"For me, 1960 or thereabouts was a time to take another look at the philosophy and art of the Orient, particularly Japanese art that I had become familiar with in my youth.
"Through my travels and my studies of traditional Japanese Arts, I was able to reaffirm my conviction in the Oriental view of nature which sees man as one part of nature, a part that must live in harmony with the rest of nature."
"From 1960 on, I attempted to express this relationship between man and nature in my works. My sumi drawings are a direct response to nature; my fountain sculptures are an attempt to unify water, the life force of the universe that flows in an elusive cyclical course throughout eternity, with an immutable metal sculpture." --George Tsutakawa
Tsutakawa was born in Seattle in 1910 and spent his teenage years living in Japan. In 1932 he studied as an art major at the University of Washington with sculptors Dudley Pratt and Alexander Archipenko.
George Tsutakawa’s works blend Easten and Westen cultural influences in both design and subject, though he hoped to ultimately transcend specific cultural references. Both organic and abstract, his works suggest living forms. With many of his smaller sculptures, the composition centers around an open space and evokes both figurative and totemic shapes.
As a sculptor and painter, George Tsutakawa is best known for sixty some public fountains he created that have been installed in North America and Japan including "Fountain of Wisdom" designed for the plaza of the main library in downtown Seattle in 1958.
"A Review of Reflection and Abstraction: George Tsutakawa Centennial", A review by Nagisa Leonard for the International Examiner
"An Exhibit Brings Together Tsutakawas Past and Present", An article by Ronald Holden for Crosscut.com
"Review: Tsutakawas' Compelling Works Are Shown Together in Seattle Exhibition", A review by Gaile Clemens in the Seattle Times

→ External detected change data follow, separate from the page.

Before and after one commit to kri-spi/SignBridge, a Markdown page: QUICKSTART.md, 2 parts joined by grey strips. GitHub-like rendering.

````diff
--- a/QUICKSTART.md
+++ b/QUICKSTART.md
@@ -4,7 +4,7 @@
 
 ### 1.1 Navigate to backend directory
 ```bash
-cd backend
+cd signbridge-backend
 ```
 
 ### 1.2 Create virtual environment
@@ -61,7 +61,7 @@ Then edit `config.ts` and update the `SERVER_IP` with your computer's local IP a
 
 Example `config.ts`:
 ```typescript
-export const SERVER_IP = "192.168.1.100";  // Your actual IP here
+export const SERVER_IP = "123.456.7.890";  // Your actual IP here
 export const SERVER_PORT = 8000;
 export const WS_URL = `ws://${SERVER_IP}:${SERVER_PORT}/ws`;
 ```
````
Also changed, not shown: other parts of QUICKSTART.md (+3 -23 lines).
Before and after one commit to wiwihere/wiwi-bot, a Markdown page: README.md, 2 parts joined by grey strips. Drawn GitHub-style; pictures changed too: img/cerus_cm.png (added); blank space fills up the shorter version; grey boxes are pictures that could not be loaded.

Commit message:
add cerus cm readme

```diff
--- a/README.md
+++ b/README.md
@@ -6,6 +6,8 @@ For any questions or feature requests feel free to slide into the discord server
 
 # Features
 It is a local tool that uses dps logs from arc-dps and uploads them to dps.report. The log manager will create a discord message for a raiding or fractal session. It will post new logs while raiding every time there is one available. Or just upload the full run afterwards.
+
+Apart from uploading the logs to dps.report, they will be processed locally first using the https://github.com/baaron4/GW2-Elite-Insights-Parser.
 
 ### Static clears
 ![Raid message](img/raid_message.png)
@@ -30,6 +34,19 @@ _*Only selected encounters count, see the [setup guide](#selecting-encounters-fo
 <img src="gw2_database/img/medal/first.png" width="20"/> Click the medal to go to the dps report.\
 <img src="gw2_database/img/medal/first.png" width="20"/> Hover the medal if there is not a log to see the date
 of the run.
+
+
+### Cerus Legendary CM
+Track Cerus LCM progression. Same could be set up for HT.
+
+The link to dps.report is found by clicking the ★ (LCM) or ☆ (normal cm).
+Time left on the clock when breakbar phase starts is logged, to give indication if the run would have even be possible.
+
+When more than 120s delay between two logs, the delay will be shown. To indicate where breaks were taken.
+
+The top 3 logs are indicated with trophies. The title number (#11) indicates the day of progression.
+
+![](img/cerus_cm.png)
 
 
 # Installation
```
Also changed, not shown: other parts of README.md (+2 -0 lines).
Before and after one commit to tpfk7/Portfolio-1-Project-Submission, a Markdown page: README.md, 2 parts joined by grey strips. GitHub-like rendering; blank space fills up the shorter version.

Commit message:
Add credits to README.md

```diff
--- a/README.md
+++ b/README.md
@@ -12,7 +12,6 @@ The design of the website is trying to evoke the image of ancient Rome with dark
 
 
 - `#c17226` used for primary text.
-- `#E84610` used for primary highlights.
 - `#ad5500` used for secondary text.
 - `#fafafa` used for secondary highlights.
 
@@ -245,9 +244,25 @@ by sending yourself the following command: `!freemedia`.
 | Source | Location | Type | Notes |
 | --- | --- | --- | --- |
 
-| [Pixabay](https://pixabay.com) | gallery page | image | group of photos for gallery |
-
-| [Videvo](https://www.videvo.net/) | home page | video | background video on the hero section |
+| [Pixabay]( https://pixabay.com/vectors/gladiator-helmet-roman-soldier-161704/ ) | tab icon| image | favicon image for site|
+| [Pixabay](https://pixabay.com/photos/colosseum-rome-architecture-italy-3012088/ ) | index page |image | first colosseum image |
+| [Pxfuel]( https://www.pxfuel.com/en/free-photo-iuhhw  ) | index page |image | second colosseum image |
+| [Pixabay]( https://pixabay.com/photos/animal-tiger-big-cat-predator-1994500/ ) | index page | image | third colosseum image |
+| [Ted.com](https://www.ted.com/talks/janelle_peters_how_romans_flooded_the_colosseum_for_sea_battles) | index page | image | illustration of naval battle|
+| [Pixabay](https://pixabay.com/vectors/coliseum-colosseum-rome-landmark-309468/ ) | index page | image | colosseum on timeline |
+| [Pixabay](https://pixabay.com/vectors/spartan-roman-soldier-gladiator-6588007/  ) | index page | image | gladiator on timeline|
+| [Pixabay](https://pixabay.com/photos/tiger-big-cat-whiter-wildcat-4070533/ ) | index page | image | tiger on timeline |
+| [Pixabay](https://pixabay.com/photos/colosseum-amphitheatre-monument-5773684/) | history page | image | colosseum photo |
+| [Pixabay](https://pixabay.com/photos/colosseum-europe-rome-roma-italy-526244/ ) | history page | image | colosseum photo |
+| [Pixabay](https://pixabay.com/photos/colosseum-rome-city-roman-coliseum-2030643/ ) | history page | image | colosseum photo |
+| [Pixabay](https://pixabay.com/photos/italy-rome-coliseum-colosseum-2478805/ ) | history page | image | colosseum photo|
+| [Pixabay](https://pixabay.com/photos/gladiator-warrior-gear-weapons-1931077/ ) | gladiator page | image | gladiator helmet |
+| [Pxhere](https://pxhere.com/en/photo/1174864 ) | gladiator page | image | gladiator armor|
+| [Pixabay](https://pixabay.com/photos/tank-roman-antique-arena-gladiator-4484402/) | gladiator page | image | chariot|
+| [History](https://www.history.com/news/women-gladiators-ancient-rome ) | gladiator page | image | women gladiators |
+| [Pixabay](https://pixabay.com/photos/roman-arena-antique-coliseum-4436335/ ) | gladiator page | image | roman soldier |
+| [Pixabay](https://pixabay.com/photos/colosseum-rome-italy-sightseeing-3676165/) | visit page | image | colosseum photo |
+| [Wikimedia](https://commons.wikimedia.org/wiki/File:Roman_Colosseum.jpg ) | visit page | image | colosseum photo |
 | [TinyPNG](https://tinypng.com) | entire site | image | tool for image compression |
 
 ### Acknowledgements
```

"George Tsutakawa, 1947" An essay from the University of Washington research showcase, 1997